"When one researcher's wife was killed in an accident in St. Petersburg, or another man's wife abandoned him -- what could they do? Only go get a liter of vodka and drink," Zadirov said. "Now we are at least offering an alternative -- go drink vodka or go weep at the church. The Communists did not offer us such an alternative."

While Soviet polar bases made do with "red corners" for party meetings, other nations built chapels at their Antarctic stations, with the Chapel of the Snows at the U.S. McMurdo Station believed to be the world's southernmost building constructed for religious purposes.

During last month's visit, the Russian Orthodox delegation visited a Chilean chapel made of trailers topped with a makeshift cross. "That's not what the Russian heart yearns for," said architect Anisiforov.

When five sketches were presented to the patriarch last year, he signed off on the design submitted by Anisiforov, who was also the architect of the Urals church funded by Zadirov. Anisiforov said his design for the polar church combines two types of traditional Russian wooden architecture: fortresses and churches.

"It is, so to speak, a lighthouse and an outpost of Russia that must simultaneously comply with all the requirements of Orthodox canons for church buildings ... and withstand Antarctica's harsh climate," he said in a telephone interview from Barnaul. "This is a very complicated task."

The church was placed on a hill above Bellinshausen on King George Island -- which is off the tip of Graham Land and the closest island to Cape Horn (about 1,000 kilometers away) -- because the area has a relatively mild climate and is most frequently visited by tourists. The hope is that tourists' purchases of candles and small donations will help maintain the church at a place where only 10 Russians stay through the Arctic winter and 15 more join them during the summer. Lukin said a total of 90 scientists populate the four Russian stations permanently and up to 80 more join during annual summer expeditions in December.

From last month's trip, Anisiforov brought samples of the soil that are now undergoing tests to determine the right structural design for the church to stand on Antarctica's mix of stone and ice. Siberian cedar and larch were picked as the most durable material: They can stand for hundreds of years in Antarctica's bacteria-free environment, where metal rusts easily due to the high alkaline levels and concrete is soon eroded by wind. But to withstand the terrible gusts reaching 50 meters per second, the log structure has to be braced by internal steel cables akin to those in the Ostankino television tower in Moscow.

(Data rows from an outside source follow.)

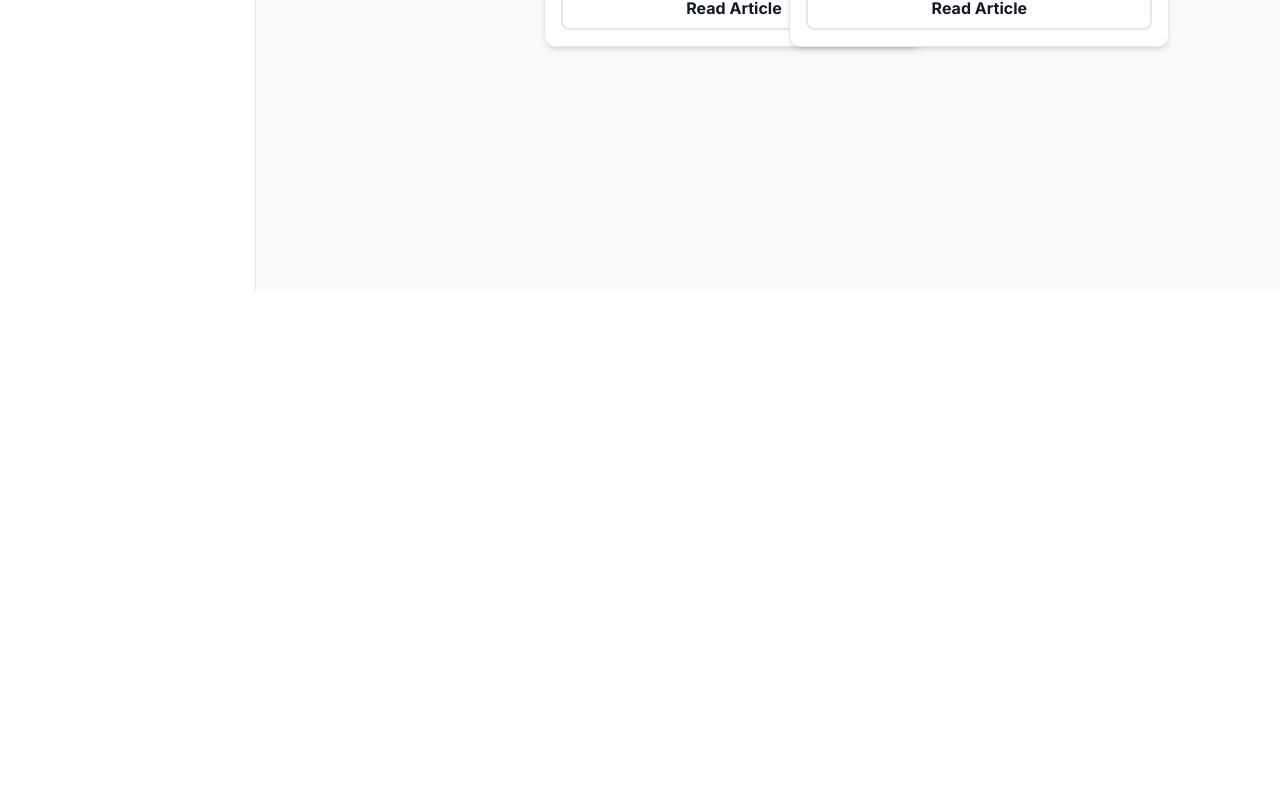
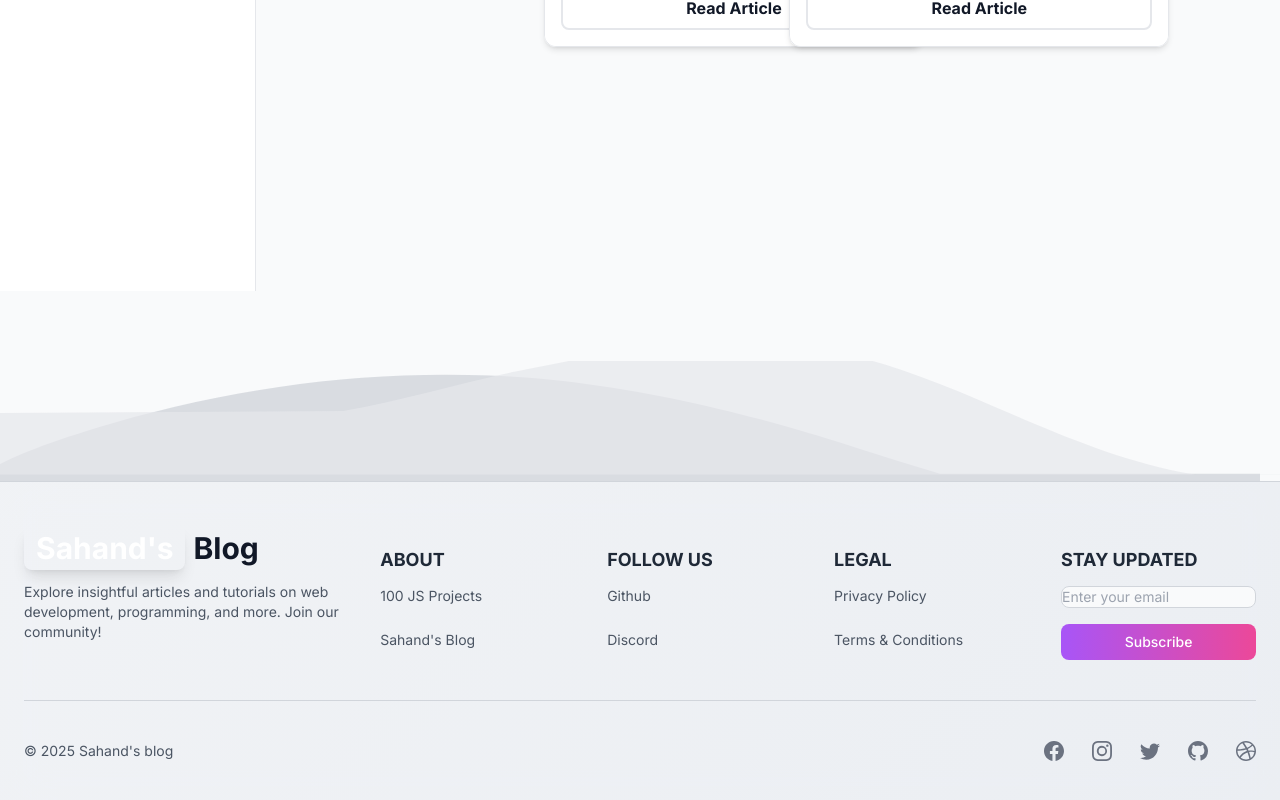
Before and after one commit to vru6650/ScientistShield0.6, a React (Vite) app in the folder client/: page /posts in a window 1280 px wide. Shown: the part 574-1374 px from the top of the page. Before the commit the page ends 865 px from the top, so only its background shows below. Built offline with nearby package versions, Linux system fonts and the light colour scheme.

Commit message:
feat: add layout footer

```diff
--- a/client/src/components/layout/AppShell.jsx
+++ b/client/src/components/layout/AppShell.jsx
@@ -1,6 +1,7 @@
 import { useState } from 'react';
 import TopNav from './TopNav.jsx';
 import Sidebar from './Sidebar.jsx';
+import Footer from '../Footer.jsx';
 import { Toaster } from 'sonner';
 
 export default function AppShell({ children }) {
@@ -14,6 +15,7 @@ export default function AppShell({ children }) {
           <div className="mx-auto max-w-7xl p-4 md:p-8">{children}</div>
         </main>
       </div>
+      <Footer />
       <Toaster position="top-right" richColors />
     </div>
   );
```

Special rust-resistant screws are to be used to keep the roofing shingles in place.

Zadirov said that $10,000 out of the planned $60,000 construction budget has already been spent on the lumber, which has to be cut in the wintertime. From March to June next year, the church is to be built in the Altai region. After the wood yields during the Siberian summertime, the church will be disassembled in November and shipped in containers, first by railroad from Barnaul to St. Petersburg, and then, in December, by ship to Antarctica. If all goes as planned, by March next year, the small St. Nicholas church will stand on the hill above Bellinshausen.